John H. Rousselot, 75, the conservative California Republican who served in Congress for 14 years and who also had served as a Western regional and national officer of the John Birch Society, died of a heart ailment May 11 at a hospital in Irvine, Calif. He lived in Mission Viejo, Calif.

He was elected to the House of Representatives in 1960 when he defeated incumbent Democrat George Kasem in California's 25th District. But he was so outspoken in defending the right-wing Birch Society, which he had just joined, that he failed to win reelection. In 1970, he was returned to Washington for six terms from the 26th District.

He was again defeated, in 1982, after redistricting threw him into a new 30th District, which was shaped to elect a Democrat and Hispanic. He failed in a 1992 comeback campaign in California's 25th District.

During his years in Congress, he became active on the Banking and Currency Committee, and later the Budget and Ways and Means committees, where he staunchly opposed spending and tax increases, proposed cuts in the food stamp program and worked for deregulation of the savings and loan industry. He also advocated U.S. military occupation of Cuba two years before the Cuban Missile Crisis.

After being turned out of Congress in 1963, Mr. Rousselot was named regional director of the Birch Society. He also served as national Birch Society public relations chairman.
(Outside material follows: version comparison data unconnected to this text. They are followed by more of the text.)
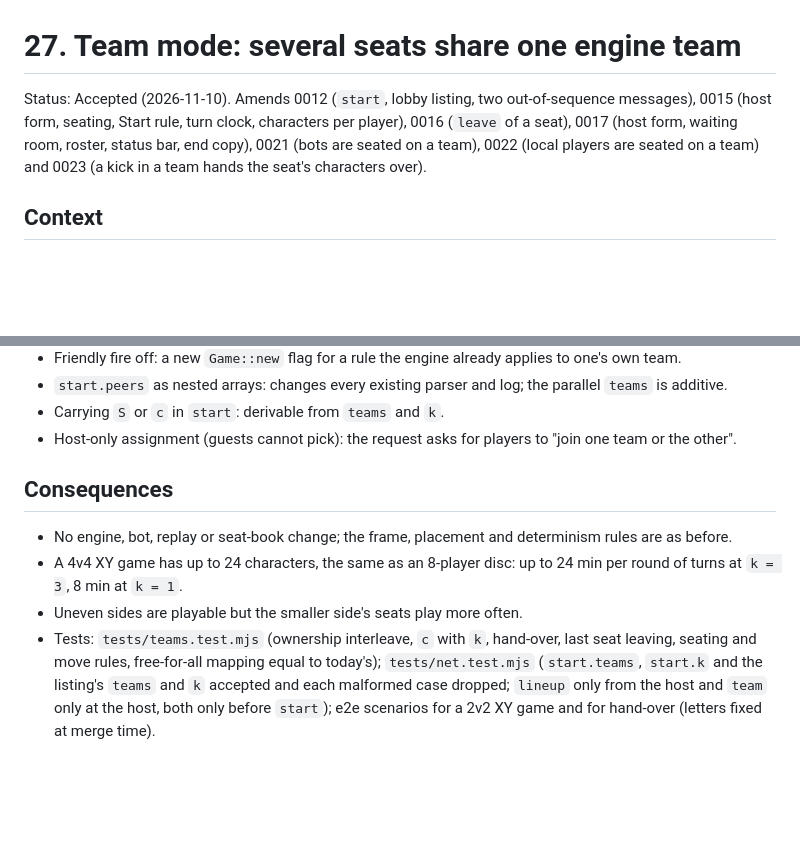
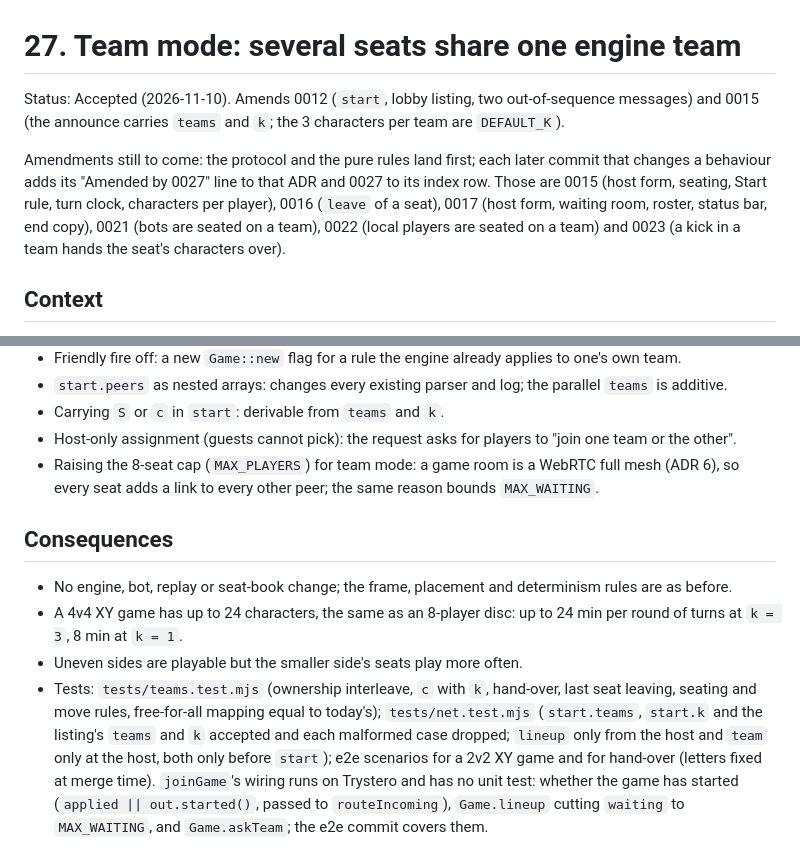
Before and after one commit to jmigual/graph-fight, a Markdown page: docs/adr/0027-team-mode.md, 2 parts joined by grey strips. Drawn GitHub-style; blank space fills up the shorter version.

Commit message:
Scope ADR 27's amendments to what this branch changes
ADR 27 amends 0012 and 0015 now, and records that 0015, 0016, 0017,
0021, 0022 and 0023 get their notes with the commits that change them.
It also says why the 8-seat cap stays and which wiring the e2e covers.

```diff
--- a/docs/adr/0027-team-mode.md
+++ b/docs/adr/0027-team-mode.md
@@ -1,8 +1,12 @@
 # 27. Team mode: several seats share one engine team
 
-Status: Accepted (2026-11-10). Amends 0012 (`start`, lobby listing, two out-of-sequence messages),
-0015 (host form, seating, Start rule, turn clock, characters per player), 0016 (`leave` of a seat),
-0017 (host form, waiting room, roster, status bar, end copy), 0021 (bots are seated on a team), 0022
+Status: Accepted (2026-11-10). Amends 0012 (`start`, lobby listing, two out-of-sequence messages)
+and 0015 (the announce carries `teams` and `k`; the 3 characters per team are `DEFAULT_K`).
+
+Amendments still to come: the protocol and the pure rules land first; each later commit that changes
+a behaviour adds its "Amended by 0027" line to that ADR and 0027 to its index row. Those are 0015
+(host form, seating, Start rule, turn clock, characters per player), 0016 (`leave` of a seat), 0017
+(host form, waiting room, roster, status bar, end copy), 0021 (bots are seated on a team), 0022
 (local players are seated on a team) and 0023 (a kick in a team hands the seat's characters over).
 
 ## Context
@@ -138,6 +142,8 @@ Rejected:
 - Carrying `S` or `c` in `start`: derivable from `teams` and `k`.
 - Host-only assignment (guests cannot pick): the request asks for players to "join one team or the
   other".
+- Raising the 8-seat cap (`MAX_PLAYERS`) for team mode: a game room is a WebRTC full mesh (ADR 6), so
+  every seat adds a link to every other peer; the same reason bounds `MAX_WAITING`.
 
 ## Consequences
 
@@ -149,4 +155,7 @@ Rejected:
   seating and move rules, free-for-all mapping equal to today's); `tests/net.test.mjs` (`start.teams`,
   `start.k` and the listing's `teams` and `k` accepted and each malformed case dropped; `lineup` only
   from the host and `team` only at the host, both only before `start`); e2e scenarios for a 2v2 XY
-  game and for hand-over (letters fixed at merge time).
+  game and for hand-over (letters fixed at merge time). `joinGame`'s wiring runs on Trystero and has
+  no unit test: whether the game has started (`applied || out.started()`, passed to
+  `routeIncoming`), `Game.lineup` cutting `waiting` to `MAX_WAITING`, and `Game.askTeam`; the e2e
+  commit covers them.
```
Also changed, not shown: docs/adr/0015-client-flow-and-test-hook.md (+2 -0 lines), docs/adr/README.md (+2 -2 lines).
But he resigned from the Birch Society on April 17, 1979, when he was contemplating running for the U.S. Senate, "to demonstrate to the citizens of California that I am my own man, controlled by no organization or individual." He also said that he had become disillusioned because Birch Society founder Robert Welch had besmirched President Dwight D. Eisenhower as a communist agent and Winston Churchill as a traitor.

Mr. Rousselot spent 1983 in the Reagan White House as special assistant for business matters and then served as Western states coordinator for Reagan's 1984 reelection campaign.

From 1985 to 1988, Mr. Rousselot was president of the National Council of Savings Institutions, a Washington-based lobbying group for banks and savings and loans.

After lobbying for Charles H. Keating Jr. and his failing Lincoln Savings and Loan Co. in 1989, he was named the S&L's final chairman and chief executive before its collapse.

With four others, he tried to buy the institution shortly before it was shut down by federal regulators who said that its assets were dissipated.

John Harbin Rousselot was born in San Marino, Calif., and majored in political science and business administration at Principia College in Elsah, Ill.

In the 1950s, he established a public relations firm in Los Angeles and became president of the California Young Republicans. From 1958 to 1960, when he resigned to run for Congress, he was national director of public information for the Federal Housing Administration.